If this ("most people don't care about design or at least can't articulate what they do care about in design") was what should be gleaned from evaluating the distribution of TTRPG play and the attendant approach that should be taken for game design...game design would be absolutely incoherent anarchy across the board.
As evidence, I submit the acknowledgements section of the recently released game AGON:
- Agon was first inspired by Jonathan Walton’s game concept Argonauts. Specifically, the Fate track that measures the lifetime of a hero was a core idea that sparked the original Agon design.
- The original playtesters for the first edition also contributed ideas and support that helped the game get off the ground. They were Brandon Amancio, Scott Dierdorf, Tony Dowler, Wilhelm Fitzpatrick, Philip LaRose, Ed Ouellette, and Cara Tyler.
- The gaming technique “ask questions and build on the answers” was taken from Apocalypse World by D. Vincent Baker and Meguey Baker.
- The experience of playing the epic, wandering heroes of Trollbabe, by Ron Edwards, was a big inspiration for Agon. Trollbabe also introduced us to the idea of portraying aspects of nature (the sea, a mountain) as characters in the game.
- The idea of using increasing die sizes to represent the potency of character traits was inspired by Savage Worlds by Shane Lacy Hensley and In A Wicked Age... by D. Vincent Baker.
- The battle sheet design was inspired by the range map in 3:16 Carnage Amongst the Stars, by Gregor Hutton.

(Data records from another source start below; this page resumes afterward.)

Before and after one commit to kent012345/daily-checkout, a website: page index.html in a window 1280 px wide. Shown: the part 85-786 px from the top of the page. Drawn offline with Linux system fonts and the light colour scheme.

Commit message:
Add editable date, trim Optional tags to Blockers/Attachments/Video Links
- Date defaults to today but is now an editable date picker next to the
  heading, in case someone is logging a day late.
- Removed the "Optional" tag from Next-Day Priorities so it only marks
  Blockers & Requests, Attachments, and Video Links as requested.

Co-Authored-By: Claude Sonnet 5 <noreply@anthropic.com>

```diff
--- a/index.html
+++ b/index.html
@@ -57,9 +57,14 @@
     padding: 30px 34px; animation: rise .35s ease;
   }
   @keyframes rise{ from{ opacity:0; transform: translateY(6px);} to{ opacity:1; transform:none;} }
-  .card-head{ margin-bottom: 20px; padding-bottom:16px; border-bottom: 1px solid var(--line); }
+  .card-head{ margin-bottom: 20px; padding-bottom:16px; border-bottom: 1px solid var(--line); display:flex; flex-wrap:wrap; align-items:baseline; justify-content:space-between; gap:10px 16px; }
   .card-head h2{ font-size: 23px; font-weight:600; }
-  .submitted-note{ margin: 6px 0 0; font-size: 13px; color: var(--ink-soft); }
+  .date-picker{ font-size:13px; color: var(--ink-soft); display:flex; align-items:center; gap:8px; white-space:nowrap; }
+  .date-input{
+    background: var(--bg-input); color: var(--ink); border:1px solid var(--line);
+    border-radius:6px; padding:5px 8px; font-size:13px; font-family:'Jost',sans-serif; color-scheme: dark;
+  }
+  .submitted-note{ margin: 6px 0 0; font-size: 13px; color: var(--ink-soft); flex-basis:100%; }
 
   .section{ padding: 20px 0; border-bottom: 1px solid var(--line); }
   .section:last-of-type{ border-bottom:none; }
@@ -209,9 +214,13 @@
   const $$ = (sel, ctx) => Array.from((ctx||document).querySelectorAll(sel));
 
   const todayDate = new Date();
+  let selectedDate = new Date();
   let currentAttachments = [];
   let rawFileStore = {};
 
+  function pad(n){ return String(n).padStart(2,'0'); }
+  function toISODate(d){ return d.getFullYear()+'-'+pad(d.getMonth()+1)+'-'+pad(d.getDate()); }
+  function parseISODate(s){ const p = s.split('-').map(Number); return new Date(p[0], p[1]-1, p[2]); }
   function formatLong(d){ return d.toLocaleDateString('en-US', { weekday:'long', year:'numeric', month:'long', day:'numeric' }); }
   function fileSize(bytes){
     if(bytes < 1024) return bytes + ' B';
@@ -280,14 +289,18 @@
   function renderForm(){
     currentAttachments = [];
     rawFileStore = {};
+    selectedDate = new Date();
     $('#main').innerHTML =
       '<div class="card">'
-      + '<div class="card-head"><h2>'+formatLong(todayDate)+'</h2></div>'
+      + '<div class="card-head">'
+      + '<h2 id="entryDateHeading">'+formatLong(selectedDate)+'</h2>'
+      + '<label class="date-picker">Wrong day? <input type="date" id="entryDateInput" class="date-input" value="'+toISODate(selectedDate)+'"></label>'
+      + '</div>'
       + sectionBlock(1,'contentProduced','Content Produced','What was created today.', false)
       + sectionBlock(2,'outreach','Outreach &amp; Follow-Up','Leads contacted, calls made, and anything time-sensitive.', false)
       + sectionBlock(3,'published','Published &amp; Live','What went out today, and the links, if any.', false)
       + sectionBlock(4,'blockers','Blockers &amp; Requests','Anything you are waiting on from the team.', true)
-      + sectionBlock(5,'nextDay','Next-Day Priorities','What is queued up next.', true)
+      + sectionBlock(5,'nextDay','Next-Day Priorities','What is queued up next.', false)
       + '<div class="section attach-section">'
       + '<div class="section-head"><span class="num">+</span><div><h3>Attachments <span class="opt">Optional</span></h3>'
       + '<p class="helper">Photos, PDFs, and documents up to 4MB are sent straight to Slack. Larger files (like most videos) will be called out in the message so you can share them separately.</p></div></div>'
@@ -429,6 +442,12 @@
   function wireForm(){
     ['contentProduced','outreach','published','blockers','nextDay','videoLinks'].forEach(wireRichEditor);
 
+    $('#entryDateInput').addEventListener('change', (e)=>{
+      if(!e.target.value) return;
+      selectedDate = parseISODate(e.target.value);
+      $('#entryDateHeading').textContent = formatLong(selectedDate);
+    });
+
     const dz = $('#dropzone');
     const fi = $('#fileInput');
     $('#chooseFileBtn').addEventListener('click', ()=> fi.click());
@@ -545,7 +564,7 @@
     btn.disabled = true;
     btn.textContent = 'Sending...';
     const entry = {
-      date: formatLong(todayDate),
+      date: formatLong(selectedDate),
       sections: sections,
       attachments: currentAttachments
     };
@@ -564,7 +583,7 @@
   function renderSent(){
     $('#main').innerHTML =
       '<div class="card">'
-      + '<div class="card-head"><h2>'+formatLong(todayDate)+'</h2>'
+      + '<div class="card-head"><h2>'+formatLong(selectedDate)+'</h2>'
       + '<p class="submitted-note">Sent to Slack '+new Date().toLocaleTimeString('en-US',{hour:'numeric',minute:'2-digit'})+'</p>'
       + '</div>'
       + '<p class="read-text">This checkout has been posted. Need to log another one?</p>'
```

- The Pathos mechanic was initially inspired by the exhaustion system in Don’t Rest Your Head by Fred Hicks.